The Celtic fans have effectively funded the rebuild; time for club to get moving
So; what now then for Celtic?
After our CEO announcing record-breaking ticket sales, and the possibility of another sell-out year, you’d have to imagine the club’s accountants are having a busy day. While it’s unlikely that the finance department are holding hands and singing “we’re in the money” due to Covid-19, things probably look substantially healthier than they did last month.
Because, as we’re all aware, tickets are expensive. They’re also a substantial source of income for the club. A University of Strathclyde study, commissioned by the club, said “football related activities”, including ticketing, accounted for 36% of the club’s income. More recently, Forbes reported that “Celtic’s loyal following accounted for 51% of revenue in 2019/20 and 62% the previous season.”
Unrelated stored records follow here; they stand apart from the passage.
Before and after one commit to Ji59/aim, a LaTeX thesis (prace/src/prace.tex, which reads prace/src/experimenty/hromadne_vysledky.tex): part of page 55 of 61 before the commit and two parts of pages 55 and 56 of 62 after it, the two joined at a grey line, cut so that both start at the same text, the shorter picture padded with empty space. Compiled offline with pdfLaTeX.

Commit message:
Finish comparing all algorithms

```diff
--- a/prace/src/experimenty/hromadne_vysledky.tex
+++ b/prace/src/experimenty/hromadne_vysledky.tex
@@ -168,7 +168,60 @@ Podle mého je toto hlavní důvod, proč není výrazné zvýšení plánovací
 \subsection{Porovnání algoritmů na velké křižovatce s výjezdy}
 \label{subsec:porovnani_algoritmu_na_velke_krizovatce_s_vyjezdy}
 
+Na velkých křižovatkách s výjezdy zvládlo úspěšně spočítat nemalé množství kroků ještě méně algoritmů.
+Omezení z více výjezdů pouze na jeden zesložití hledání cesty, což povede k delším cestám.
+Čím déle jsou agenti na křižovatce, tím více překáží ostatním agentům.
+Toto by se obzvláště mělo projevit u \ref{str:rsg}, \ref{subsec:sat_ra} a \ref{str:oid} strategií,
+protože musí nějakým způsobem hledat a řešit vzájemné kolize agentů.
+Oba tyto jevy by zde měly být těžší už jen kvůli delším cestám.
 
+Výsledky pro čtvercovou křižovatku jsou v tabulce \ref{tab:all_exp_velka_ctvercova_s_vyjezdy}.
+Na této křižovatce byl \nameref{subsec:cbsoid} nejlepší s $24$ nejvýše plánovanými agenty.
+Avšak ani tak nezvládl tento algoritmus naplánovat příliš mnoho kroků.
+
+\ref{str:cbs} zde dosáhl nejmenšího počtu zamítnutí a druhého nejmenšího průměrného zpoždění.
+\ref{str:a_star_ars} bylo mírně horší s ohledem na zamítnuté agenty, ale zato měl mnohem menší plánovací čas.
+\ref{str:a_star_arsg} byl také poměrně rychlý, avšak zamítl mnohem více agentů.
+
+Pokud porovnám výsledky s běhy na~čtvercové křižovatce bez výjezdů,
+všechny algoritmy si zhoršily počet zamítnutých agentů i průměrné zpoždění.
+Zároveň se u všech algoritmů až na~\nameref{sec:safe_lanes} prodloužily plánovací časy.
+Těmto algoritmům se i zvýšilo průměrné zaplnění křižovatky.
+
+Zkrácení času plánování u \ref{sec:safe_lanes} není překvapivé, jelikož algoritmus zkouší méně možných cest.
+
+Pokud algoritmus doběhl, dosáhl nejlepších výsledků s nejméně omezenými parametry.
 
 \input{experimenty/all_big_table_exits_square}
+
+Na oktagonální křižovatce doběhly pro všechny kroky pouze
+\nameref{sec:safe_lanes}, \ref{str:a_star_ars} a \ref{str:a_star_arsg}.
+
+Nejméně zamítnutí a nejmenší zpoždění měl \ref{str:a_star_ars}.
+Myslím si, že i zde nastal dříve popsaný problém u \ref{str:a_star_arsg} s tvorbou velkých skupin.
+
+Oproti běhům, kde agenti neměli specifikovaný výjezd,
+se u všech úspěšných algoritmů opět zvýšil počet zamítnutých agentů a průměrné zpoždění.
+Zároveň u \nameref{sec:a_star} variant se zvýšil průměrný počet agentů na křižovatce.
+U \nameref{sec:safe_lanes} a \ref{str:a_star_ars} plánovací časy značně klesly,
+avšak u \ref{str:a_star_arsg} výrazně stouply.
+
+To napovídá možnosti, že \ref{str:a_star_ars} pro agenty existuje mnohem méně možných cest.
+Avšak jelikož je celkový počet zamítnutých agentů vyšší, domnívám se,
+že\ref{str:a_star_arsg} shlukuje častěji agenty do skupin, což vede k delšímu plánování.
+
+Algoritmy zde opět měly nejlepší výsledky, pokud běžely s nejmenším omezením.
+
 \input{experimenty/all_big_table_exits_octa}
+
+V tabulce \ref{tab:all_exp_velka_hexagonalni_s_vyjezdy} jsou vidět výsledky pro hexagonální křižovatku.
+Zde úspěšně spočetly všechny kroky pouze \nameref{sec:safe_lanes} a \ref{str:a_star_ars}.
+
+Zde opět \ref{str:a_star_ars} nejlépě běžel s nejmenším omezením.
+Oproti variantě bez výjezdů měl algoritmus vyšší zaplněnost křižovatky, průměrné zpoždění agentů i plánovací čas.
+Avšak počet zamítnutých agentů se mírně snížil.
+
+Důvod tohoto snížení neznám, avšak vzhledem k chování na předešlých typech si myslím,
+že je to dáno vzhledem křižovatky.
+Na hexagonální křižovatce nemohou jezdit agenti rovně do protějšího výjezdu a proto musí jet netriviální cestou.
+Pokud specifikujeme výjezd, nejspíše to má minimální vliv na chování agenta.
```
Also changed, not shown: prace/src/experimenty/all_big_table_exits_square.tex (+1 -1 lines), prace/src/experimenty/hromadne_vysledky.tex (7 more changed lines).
We’re not sure about Forbes’ word choice, there. “Faithful” would’ve been better, but that’s by the by.
All this being the case, it’d be very hard to convince me that Celtic supporters don’t need to see a return on their investment. This isn’t in a brattish, “entitled way”; just because someone’s paid £540-odd to watch their team, it doesn’t guarantee winning every week. However, given that Celtic supporters, en masse, have significantly dipped into their pockets during a pandemic means we need to see substantial transfer business. And soon.
Lest the goodwill being generated around in the club in recent weeks begins to dissipate.
Celtic supporters need tangible evidence of their money in action
Now, as someone who’s against much of the capitalist trappings of modern football, this might sound cynical. Unfortunately, though, poring over finances is a big part of the game these days. The Deloitte rankings are important to supporters in this day and age. You know?
And there’s a certain romance inherent to Celtic that’s missing in conversations about “well, we paid for Celtic to buy players”. However, the truth is that, especially in these times, the supporter contribution is what’s primarily driving the club. The Hoops were the only team not to take advantage of a Scottish Government loan [Sun], and season ticket sales from 20-21, despite no in-person matches, have to have contributed to that.
But now, especially with the squad the way it is, we need to see the club bringing in some quality. You can’t dangle huge promises in front of fans and then not deliver. We’re (here that word is again) entitled to wonder why, under a new manager, no new faces have arrived yet. Barring Liam Shaw, who agreed to a deal months in advance.
The club may not be fan-owned, but we’re the reason it’s in good health, financially. Lip service is not enough. To preserve the positive vibes around the Celtic Way, the club have got to get to investing in the first-team, because we are not currently equipped to win back our title. Let alone embark on a run in Europe.
We are a patient bunch, despite what others say. When we’re backing you, you know it. The club have our hard-earned cash, it’s time to see them use it.